WORK REQUIRED ▸ What you return should be the entries, unchanged, without their pictures.

DATA SECTION ▸

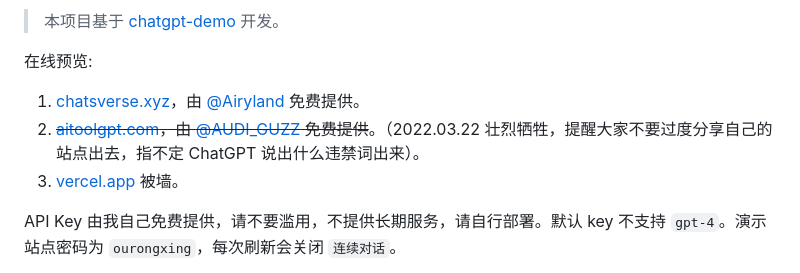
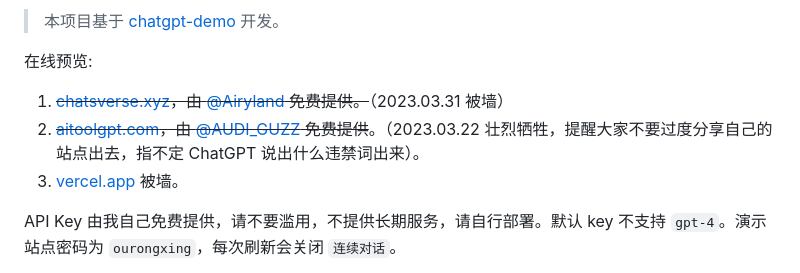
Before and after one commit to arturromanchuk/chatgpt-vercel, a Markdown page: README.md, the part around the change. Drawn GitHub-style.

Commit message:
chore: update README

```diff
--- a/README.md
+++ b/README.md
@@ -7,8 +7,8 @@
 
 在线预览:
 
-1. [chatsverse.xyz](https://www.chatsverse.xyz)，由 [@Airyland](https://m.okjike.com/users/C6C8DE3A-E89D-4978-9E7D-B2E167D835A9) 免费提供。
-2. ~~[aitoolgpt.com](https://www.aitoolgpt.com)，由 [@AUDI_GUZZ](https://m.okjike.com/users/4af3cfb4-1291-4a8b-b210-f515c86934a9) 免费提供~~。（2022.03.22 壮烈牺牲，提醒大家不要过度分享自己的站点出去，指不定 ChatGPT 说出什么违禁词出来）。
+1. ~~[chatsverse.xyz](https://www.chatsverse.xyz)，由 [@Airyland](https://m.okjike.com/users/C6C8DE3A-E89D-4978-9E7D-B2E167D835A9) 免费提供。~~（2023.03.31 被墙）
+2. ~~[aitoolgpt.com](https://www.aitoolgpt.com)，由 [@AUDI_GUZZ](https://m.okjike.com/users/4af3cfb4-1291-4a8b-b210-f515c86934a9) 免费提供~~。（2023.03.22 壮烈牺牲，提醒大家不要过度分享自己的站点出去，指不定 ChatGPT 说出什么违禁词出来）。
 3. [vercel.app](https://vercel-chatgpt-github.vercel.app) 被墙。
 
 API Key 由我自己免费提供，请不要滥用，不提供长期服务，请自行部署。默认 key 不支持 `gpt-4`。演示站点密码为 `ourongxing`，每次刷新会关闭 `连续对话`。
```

TASK RESPONSE ▸
Before and after one commit to arturromanchuk/chatgpt-vercel, a Markdown page: README.md, the part around the change. Drawn GitHub-style.

Commit message:
chore: update README

```diff
--- a/README.md
+++ b/README.md
@@ -7,8 +7,8 @@
 
 在线预览:
 
-1. [chatsverse.xyz](https://www.chatsverse.xyz)，由 [@Airyland](https://m.okjike.com/users/C6C8DE3A-E89D-4978-9E7D-B2E167D835A9) 免费提供。
-2. ~~[aitoolgpt.com](https://www.aitoolgpt.com)，由 [@AUDI_GUZZ](https://m.okjike.com/users/4af3cfb4-1291-4a8b-b210-f515c86934a9) 免费提供~~。（2022.03.22 壮烈牺牲，提醒大家不要过度分享自己的站点出去，指不定 ChatGPT 说出什么违禁词出来）。
+1. ~~[chatsverse.xyz](https://www.chatsverse.xyz)，由 [@Airyland](https://m.okjike.com/users/C6C8DE3A-E89D-4978-9E7D-B2E167D835A9) 免费提供。~~（2023.03.31 被墙）
+2. ~~[aitoolgpt.com](https://www.aitoolgpt.com)，由 [@AUDI_GUZZ](https://m.okjike.com/users/4af3cfb4-1291-4a8b-b210-f515c86934a9) 免费提供~~。（2023.03.22 壮烈牺牲，提醒大家不要过度分享自己的站点出去，指不定 ChatGPT 说出什么违禁词出来）。
 3. [vercel.app](https://vercel-chatgpt-github.vercel.app) 被墙。
 
 API Key 由我自己免费提供，请不要滥用，不提供长期服务，请自行部署。默认 key 不支持 `gpt-4`。演示站点密码为 `ourongxing`，每次刷新会关闭 `连续对话`。
```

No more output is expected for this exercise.